§ ASSIGNMENT:
I'd like the entries repeated exactly, without their pictures.

§ DATA EXCERPTS:
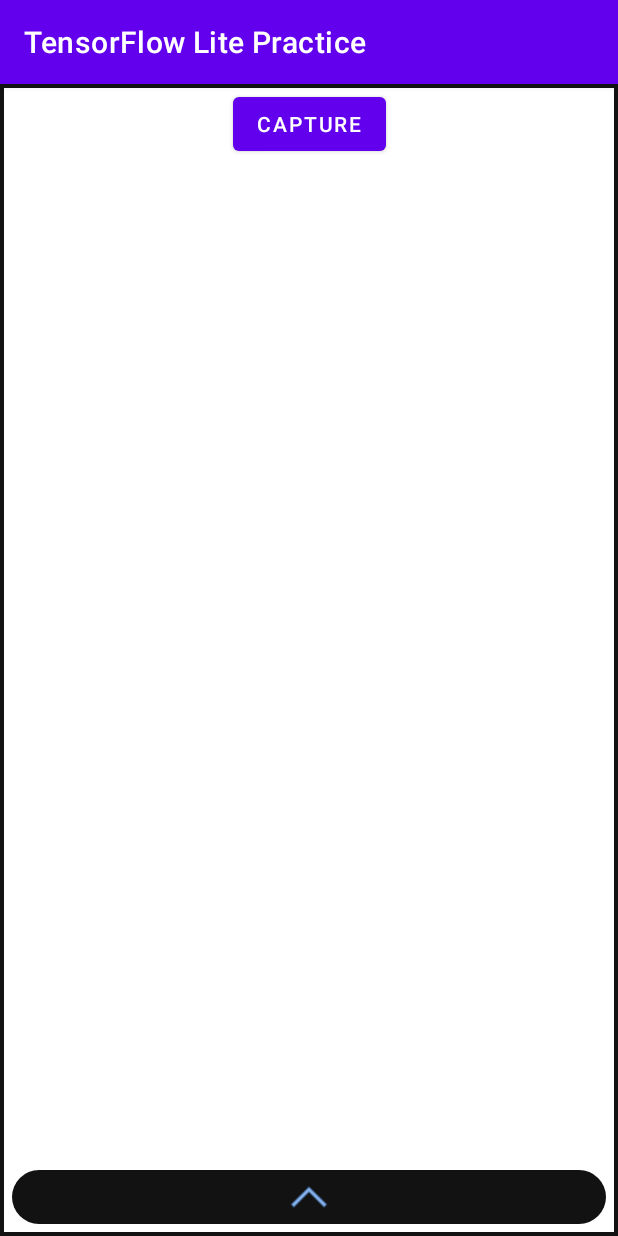
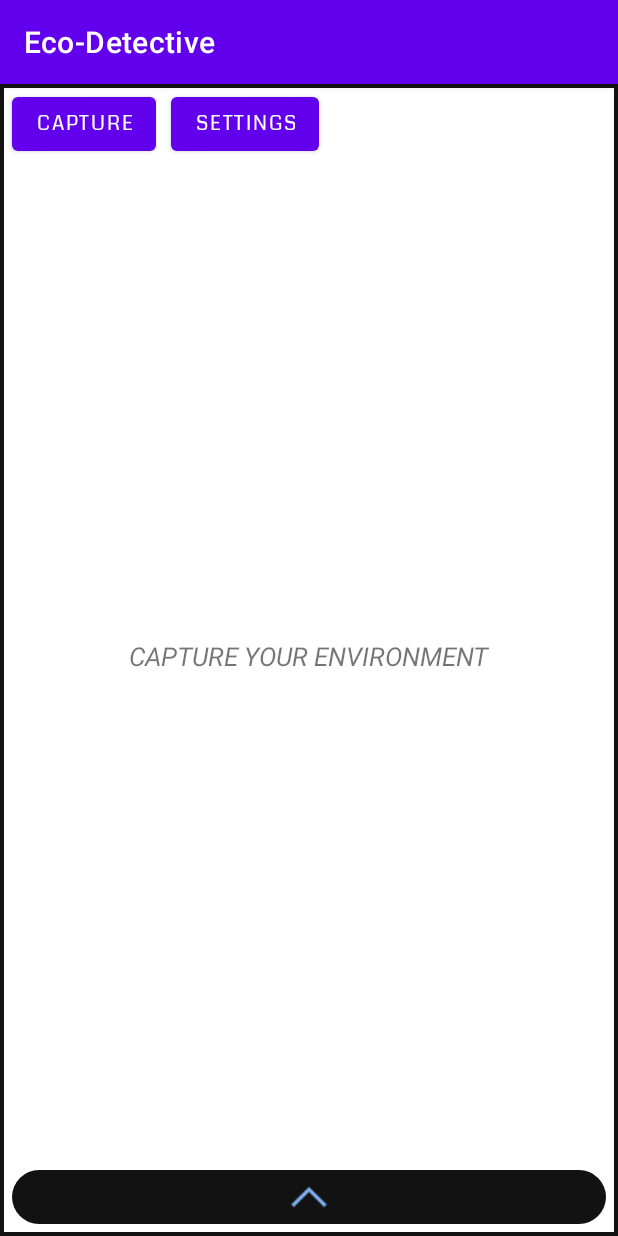
Before and after one commit to ETS-Android2/HackTJ-9.0, an Android app: the screen it shows after launch (MainActivity), on a phone screen of 412 x 824 dp. Run offline under Robolectric (Android 15) with nearby library versions, the phone set to English and light mode, and no system bars; libraries missing offline, so code that uses them is left out: org.tensorflow.lite; 1 statement that could not run was skipped.

Commit message:
Prototpye 2

```diff
--- a/TensorFlowLitePractice/app/src/main/AndroidManifest.xml
+++ b/TensorFlowLitePractice/app/src/main/AndroidManifest.xml
@@ -2,10 +2,13 @@
 <manifest xmlns:android="http://schemas.android.com/apk/res/android"
     package="com.example.tensorflowlitepractice">
 
+    <uses-permission android:name="android.permission.READ_EXTERNAL_STORAGE"/>
+    <uses-permission android:name="android.permission.WRITE_EXTERNAL_STORAGE"/>
+
     <application
         android:allowBackup="true"
         android:icon="@mipmap/ic_launcher"
-        android:label="@string/app_name"
+        android:label="Eco-Detective"
         android:roundIcon="@mipmap/ic_launcher_round"
         android:supportsRtl="true"
         android:theme="@style/Theme.TensorFlowLitePractice">
@@ -22,6 +25,7 @@
         <activity android:name=".HandleResults">
 
         </activity>
+        <activity android:name=".SettingsController"></activity>
     </application>
 
 </manifest>
--- a/TensorFlowLitePractice/app/src/main/java/com/example/tensorflowlitepractice/TemporaryUtility.java
+++ b/TensorFlowLitePractice/app/src/main/java/com/example/tensorflowlitepractice/TemporaryUtility.java
@@ -27,6 +27,12 @@ public class TemporaryUtility {
         add("APPLE");
         add("BANANA");
         add("BROCCOLI");
+        add("ORANGE");
+        add("LEMON");
+        add("STRAWBERRY");
+        add("CAULIFLOWER");
+        add("ZUCCHINI");
+        add("CUCUMBER");
     }};
 
     public static HashSet<String> currentRecyclables = new HashSet<String>();
--- a/TensorFlowLitePractice/app/src/main/res/layout/home.xml
+++ b/TensorFlowLitePractice/app/src/main/res/layout/home.xml
@@ -6,18 +6,6 @@
     android:layout_height="match_parent"
     android:id="@+id/imageLayout"
     android:background="@drawable/custom_border">
-
-
-    <Button
-        android:id="@+id/cameraButton"
-        android:layout_width="wrap_content"
-        android:layout_height="wrap_content"
-        android:onClick="captureEnvironment"
-        android:text="Capture"
-        app:layout_constraintEnd_toEndOf="parent"
-        app:layout_constraintStart_toStartOf="parent"
-        tools:ignore="MissingConstraints"
-        tools:layout_editor_absoluteY="10dp" />
 
     <ImageView
         android:layout_height="match_parent"
@@ -48,5 +36,46 @@
             android:src="@drawable/collapse_arrow_40px" />
 
     </LinearLayout>
+    <LinearLayout
+        android:layout_width="match_parent"
+        android:layout_height="match_parent">
 
+        <Button
+            android:id="@+id/cameraButton"
+            android:layout_width="wrap_content"
+            android:layout_height="wrap_content"
+            android:gravity="center"
+            android:onClick="captureEnvironment"
+            android:text="Capture"
+            tools:layout_editor_absoluteY="10dp"
+            android:layout_centerHorizontal="true"
+            android:layout_marginRight="10dp"
+            android:layout_marginLeft="5dp"
+            android:textSize="13sp"
+            android:fontFamily="@font/coda"/>
+
+        <Button
+            android:layout_width="wrap_content"
+            android:layout_height="wrap_content"
+            android:gravity="center"
+            android:layout_centerHorizontal="true"
+            android:layout_below="@id/cameraButton"
+            android:text="Settings"
+            app:layout_editor_absoluteY="10dp"
+            android:onClick="openSettings"
+            android:textSize="13sp"
+            android:fontFamily="@font/coda"/>
+    </LinearLayout>
+
+    <TextView
+        android:layout_width="wrap_content"
+        android:layout_height="wrap_content"
+        android:text="CAPTURE YOUR ENVIRONMENT"
+        app:layout_constraintBottom_toBottomOf="@+id/gesture_layout"
+        app:layout_constraintEnd_toEndOf="@+id/imageView"
+        app:layout_constraintStart_toStartOf="@+id/imageView"
+        app:layout_constraintTop_toTopOf="parent"
+        android:textStyle="italic"
+        android:textSize="17sp"
+        android:id="@+id/info"/>
 </androidx.constraintlayout.widget.ConstraintLayout>
```
Also changed, not shown: TensorFlowLitePractice/app/src/main/java/com/example/tensorflowlitepractice/HandleResults.java (+5 -5 lines), TensorFlowLitePractice/app/src/main/java/com/example/tensorflowlitepractice/MainActivity.java (+27 -0 lines), TensorFlowLitePractice/app/src/main/java/com/example/tensorflowlitepractice/SettingsController.java (added, +58 -0 lines), TensorFlowLitePractice/app/src/main/res/layout/activity_settings.xml (added, +95 -0 lines), TensorFlowLitePractice/app/src/main/res/layout/bottom_layout.xml (+6 -11 lines), TensorFlowLitePractice/app/src/main/res/drawable/gear_100px.png (added), TensorFlowLitePractice/app/src/main/res/drawable/web_camera_50px.png (added), TensorFlowLitePractice/app/src/main/res/font/coda.ttf (added).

§ SOLUTION FOR THIS TASK:
Before and after one commit to ETS-Android2/HackTJ-9.0, an Android app: the screen it shows after launch (MainActivity), on a phone screen of 412 x 824 dp. Run offline under Robolectric (Android 15) with nearby library versions, the phone set to English and light mode, and no system bars; libraries missing offline, so code that uses them is left out: org.tensorflow.lite; 1 statement that could not run was skipped.

Commit message:
Prototpye 2

```diff
--- a/TensorFlowLitePractice/app/src/main/AndroidManifest.xml
+++ b/TensorFlowLitePractice/app/src/main/AndroidManifest.xml
@@ -2,10 +2,13 @@
 <manifest xmlns:android="http://schemas.android.com/apk/res/android"
     package="com.example.tensorflowlitepractice">
 
+    <uses-permission android:name="android.permission.READ_EXTERNAL_STORAGE"/>
+    <uses-permission android:name="android.permission.WRITE_EXTERNAL_STORAGE"/>
+
     <application
         android:allowBackup="true"
         android:icon="@mipmap/ic_launcher"
-        android:label="@string/app_name"
+        android:label="Eco-Detective"
         android:roundIcon="@mipmap/ic_launcher_round"
         android:supportsRtl="true"
         android:theme="@style/Theme.TensorFlowLitePractice">
@@ -22,6 +25,7 @@
         <activity android:name=".HandleResults">
 
         </activity>
+        <activity android:name=".SettingsController"></activity>
     </application>
 
 </manifest>
--- a/TensorFlowLitePractice/app/src/main/java/com/example/tensorflowlitepractice/TemporaryUtility.java
+++ b/TensorFlowLitePractice/app/src/main/java/com/example/tensorflowlitepractice/TemporaryUtility.java
@@ -27,6 +27,12 @@ public class TemporaryUtility {
         add("APPLE");
         add("BANANA");
         add("BROCCOLI");
+        add("ORANGE");
+        add("LEMON");
+        add("STRAWBERRY");
+        add("CAULIFLOWER");
+        add("ZUCCHINI");
+        add("CUCUMBER");
     }};
 
     public static HashSet<String> currentRecyclables = new HashSet<String>();
--- a/TensorFlowLitePractice/app/src/main/res/layout/home.xml
+++ b/TensorFlowLitePractice/app/src/main/res/layout/home.xml
@@ -6,18 +6,6 @@
     android:layout_height="match_parent"
     android:id="@+id/imageLayout"
     android:background="@drawable/custom_border">
-
-
-    <Button
-        android:id="@+id/cameraButton"
-        android:layout_width="wrap_content"
-        android:layout_height="wrap_content"
-        android:onClick="captureEnvironment"
-        android:text="Capture"
-        app:layout_constraintEnd_toEndOf="parent"
-        app:layout_constraintStart_toStartOf="parent"
-        tools:ignore="MissingConstraints"
-        tools:layout_editor_absoluteY="10dp" />
 
     <ImageView
         android:layout_height="match_parent"
@@ -48,5 +36,46 @@
             android:src="@drawable/collapse_arrow_40px" />
 
     </LinearLayout>
+    <LinearLayout
+        android:layout_width="match_parent"
+        android:layout_height="match_parent">
 
+        <Button
+            android:id="@+id/cameraButton"
+            android:layout_width="wrap_content"
+            android:layout_height="wrap_content"
+            android:gravity="center"
+            android:onClick="captureEnvironment"
+            android:text="Capture"
+            tools:layout_editor_absoluteY="10dp"
+            android:layout_centerHorizontal="true"
+            android:layout_marginRight="10dp"
+            android:layout_marginLeft="5dp"
+            android:textSize="13sp"
+            android:fontFamily="@font/coda"/>
+
+        <Button
+            android:layout_width="wrap_content"
+            android:layout_height="wrap_content"
+            android:gravity="center"
+            android:layout_centerHorizontal="true"
+            android:layout_below="@id/cameraButton"
+            android:text="Settings"
+            app:layout_editor_absoluteY="10dp"
+            android:onClick="openSettings"
+            android:textSize="13sp"
+            android:fontFamily="@font/coda"/>
+    </LinearLayout>
+
+    <TextView
+        android:layout_width="wrap_content"
+        android:layout_height="wrap_content"
+        android:text="CAPTURE YOUR ENVIRONMENT"
+        app:layout_constraintBottom_toBottomOf="@+id/gesture_layout"
+        app:layout_constraintEnd_toEndOf="@+id/imageView"
+        app:layout_constraintStart_toStartOf="@+id/imageView"
+        app:layout_constraintTop_toTopOf="parent"
+        android:textStyle="italic"
+        android:textSize="17sp"
+        android:id="@+id/info"/>
 </androidx.constraintlayout.widget.ConstraintLayout>
```
Also changed, not shown: TensorFlowLitePractice/app/src/main/java/com/example/tensorflowlitepractice/HandleResults.java (+5 -5 lines), TensorFlowLitePractice/app/src/main/java/com/example/tensorflowlitepractice/MainActivity.java (+27 -0 lines), TensorFlowLitePractice/app/src/main/java/com/example/tensorflowlitepractice/SettingsController.java (added, +58 -0 lines), TensorFlowLitePractice/app/src/main/res/layout/activity_settings.xml (added, +95 -0 lines), TensorFlowLitePractice/app/src/main/res/layout/bottom_layout.xml (+6 -11 lines), TensorFlowLitePractice/app/src/main/res/drawable/gear_100px.png (added), TensorFlowLitePractice/app/src/main/res/drawable/web_camera_50px.png (added), TensorFlowLitePractice/app/src/main/res/font/coda.ttf (added).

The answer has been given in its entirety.